At ODD, I have been given a lot of creative freedom and was always given the option to work on projects that interested me. In the past year, I have worked on loads of general data wrangling when needed on various projects. From uploading data to the ODD open data portal, to finding content for Durban Answers which is a platform to help citizens in Durban find information on services in the city.
I was project lead partnering with Oxpeckers on #GreenAlert which helps users to track developments requiring environmental authorisations. This project taught me a lot about how to engage with the government since government employees are always inundated with important work. Nevertheless, I persevered and learnt if you want government data to go directly to the source! Oxpeckers also me the opportunity to publish my first article titled “Appeal Against Expansion of Mine in Wildlife Corridor”.
I have also worked on the Open Knowledge International (OKI), Global Open Data Index (GODI) for 2016. Working on GODI required my assistance in measuring the openness of government data in 8 southern African countries. This required in-depth research to answer surveys on a range of categories from government spending to air quality data. My blog on my experiences as a GODI contributor was also published by the OKI which I am very proud of.
In the past six months, I have worked on The Mpumalanga Civic Media Initiative (MCMI) which focused on training grassroots newsrooms to use data tools to introduce them to data journalism and improve their reporting on issues such as service delivery and public accountability. MCMI by far has taught me the most. I have trained journalists who have very little or no journalistic qualifications which fulfilled my vocation for wanting to teach and share knowledge.
At Open Data Durban, we often blog about the projects we are working on and what is going on in the organisation so our community and funders are kept up to date with our progress.
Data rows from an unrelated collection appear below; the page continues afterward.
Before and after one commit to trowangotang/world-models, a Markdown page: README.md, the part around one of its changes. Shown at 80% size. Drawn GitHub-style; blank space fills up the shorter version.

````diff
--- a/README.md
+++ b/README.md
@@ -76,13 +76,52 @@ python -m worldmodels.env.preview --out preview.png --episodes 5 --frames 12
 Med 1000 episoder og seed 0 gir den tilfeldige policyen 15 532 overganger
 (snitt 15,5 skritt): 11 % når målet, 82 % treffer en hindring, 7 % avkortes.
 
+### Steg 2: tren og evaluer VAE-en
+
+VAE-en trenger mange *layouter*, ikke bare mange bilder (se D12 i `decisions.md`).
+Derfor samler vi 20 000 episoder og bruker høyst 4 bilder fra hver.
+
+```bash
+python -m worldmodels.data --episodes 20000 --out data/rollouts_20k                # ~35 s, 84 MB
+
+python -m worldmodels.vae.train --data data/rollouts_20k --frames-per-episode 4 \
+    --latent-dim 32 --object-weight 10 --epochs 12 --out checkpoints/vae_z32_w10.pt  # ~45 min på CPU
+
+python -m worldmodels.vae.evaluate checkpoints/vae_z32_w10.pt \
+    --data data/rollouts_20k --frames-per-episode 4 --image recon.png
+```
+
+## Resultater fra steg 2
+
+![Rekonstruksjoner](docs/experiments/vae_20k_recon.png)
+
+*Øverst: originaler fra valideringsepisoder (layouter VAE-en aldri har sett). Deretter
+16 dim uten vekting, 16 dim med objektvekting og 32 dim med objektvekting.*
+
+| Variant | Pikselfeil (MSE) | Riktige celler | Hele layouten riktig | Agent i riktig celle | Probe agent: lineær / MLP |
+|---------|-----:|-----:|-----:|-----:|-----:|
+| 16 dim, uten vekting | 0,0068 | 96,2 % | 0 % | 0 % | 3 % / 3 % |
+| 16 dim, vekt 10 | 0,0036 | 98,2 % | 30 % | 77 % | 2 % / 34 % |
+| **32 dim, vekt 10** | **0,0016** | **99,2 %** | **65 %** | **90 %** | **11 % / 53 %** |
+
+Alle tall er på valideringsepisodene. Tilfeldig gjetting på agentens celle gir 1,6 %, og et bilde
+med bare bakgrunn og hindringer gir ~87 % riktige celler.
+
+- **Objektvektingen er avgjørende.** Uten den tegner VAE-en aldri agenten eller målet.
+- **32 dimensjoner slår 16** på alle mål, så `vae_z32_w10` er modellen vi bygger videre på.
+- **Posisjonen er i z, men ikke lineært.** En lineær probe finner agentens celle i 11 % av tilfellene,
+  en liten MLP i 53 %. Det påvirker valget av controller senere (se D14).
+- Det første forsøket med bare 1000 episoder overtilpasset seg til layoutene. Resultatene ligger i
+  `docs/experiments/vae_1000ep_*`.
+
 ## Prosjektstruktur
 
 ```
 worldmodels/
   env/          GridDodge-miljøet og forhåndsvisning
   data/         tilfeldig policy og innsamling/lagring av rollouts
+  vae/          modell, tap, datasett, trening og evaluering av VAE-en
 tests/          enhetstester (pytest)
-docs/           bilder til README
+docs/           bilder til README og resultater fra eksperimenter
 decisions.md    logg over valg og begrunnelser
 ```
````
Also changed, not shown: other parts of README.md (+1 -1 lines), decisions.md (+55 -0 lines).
I must say, at first I loathed this since my writing skills were very bad. However, our chief publishing leader, Sophie helped me to develop my writing skills and now I enjoy blogging!
Over the past year, I have travelled both locally and internationally and always helped by the team to prepare my presentations. At ODD we work as a team and so I am always giving or receiving help from the team. Without my team, I would not have learnt new skills or develop personally and for that, I am very grateful.
I had a fantastic one year at ODD. Watching the team grow and the start up develop from strength to strength. Working with and being mentored by some of the greatest people in their fields has been a huge learning experience. I am definitely positive about the future of ODD and the impact the organisation will make in society. All the best Open Data Durban!
Tricia is an OpenGov Fellow with Open Data Durban and she loves to bake.
Originally published at Open Data Durban.